:: Input material ::

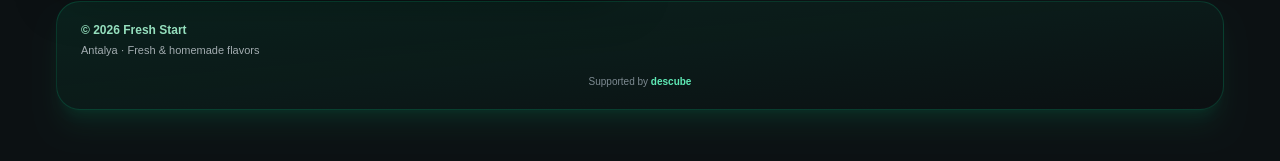
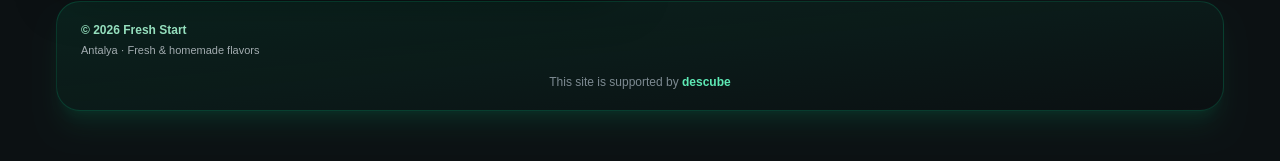
Before and after one commit to elvinmuiux/freshstart, a Next.js app: page / in a window 1280 px wide. Shown: the part 633-794 px from the top of the page. Built offline with nearby package versions, Linux system fonts and the light colour scheme.

Commit message:
Update page.tsx

```diff
--- a/app/page.tsx
+++ b/app/page.tsx
@@ -37,7 +37,8 @@ const translations = {
     footerRights: "Tüm hakları",
     footerBy: "tarafından korumaktadır",
     footerMadeWith: "Antalya'da ❤️ ile yapıldı",
-    footerSupportedBy: "Tərəfindən dəstəklənir",
+    footerSupportedByBefore: "Bu site ",
+    footerSupportedByAfter: " tarafından desteklenir",
     whatsappMessage: "Merhaba! Fresh Start Ekibi\n\nSipariş vermek istiyorum.",
     whatsappDeliveryMessage: "Merhaba! Fresh Start Ekibi\n\nPaket servis ile sipariş vermek istiyorum.",
   },
@@ -68,7 +69,8 @@ const translations = {
     footerRights: "All rights reserved by",
     footerBy: "",
     footerMadeWith: "Made with ❤️ in Antalya",
-    footerSupportedBy: "Supported by",
+    footerSupportedByBefore: "This site is supported by ",
+    footerSupportedByAfter: "",
     whatsappMessage: "Hello! Fresh Start Team\n\nI would like to place an order.",
     whatsappDeliveryMessage: "Hello! Fresh Start Team\n\nI would like to order for delivery.",
   },
@@ -99,7 +101,8 @@ const translations = {
     footerRights: "Все права защищены компанией",
     footerBy: "",
     footerMadeWith: "Сделано с ❤️ в Анталье",
-    footerSupportedBy: "Поддерживается",
+    footerSupportedByBefore: "Этот сайт поддерживается ",
+    footerSupportedByAfter: "",
     whatsappMessage: "Здравствуйте! Команда Fresh Start\n\nЯ хотел бы сделать заказ.",
     whatsappDeliveryMessage: "Здравствуйте! Команда Fresh Start\n\nЯ хотел бы заказать доставку.",
   },
@@ -130,7 +133,8 @@ const translations = {
     footerRights: "Alle Rechte vorbehalten von",
     footerBy: "",
     footerMadeWith: "Mit ❤️ in Antalya gemacht",
-    footerSupportedBy: "Unterstützt von",
+    footerSupportedByBefore: "Diese Seite wird von ",
+    footerSupportedByAfter: " unterstützt",
     whatsappMessage: "Hallo! Fresh Start Team\n\nIch möchte eine Bestellung aufgeben.",
     whatsappDeliveryMessage: "Hallo! Fresh Start Team\n\nIch möchte eine Lieferung bestellen.",
   },
@@ -258,10 +262,10 @@ export default function Home() {
               </div>
             </div>
             <div className="flex items-center justify-center">
-              <p className={`text-[10px] ${
+              <p className={`text-xs ${
                 isDark ? "text-slate-300/60" : "text-[#5C4A3A]/70"
               }`}>
-                {t.footerSupportedBy}{" "}
+                {t.footerSupportedByBefore}
                 <Link
                   href="https://descube.com"
                   target="_blank"
@@ -272,6 +276,7 @@ export default function Home() {
                 >
                   descube
                 </Link>
+                {t.footerSupportedByAfter}
               </p>
             </div>
           </div>
```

:::

Copy out all lines above that include the string "text".

-              <p className={`text-[10px] ${
+              <p className={`text-xs ${
                 isDark ? "text-slate-300/60" : "text-[#5C4A3A]/70"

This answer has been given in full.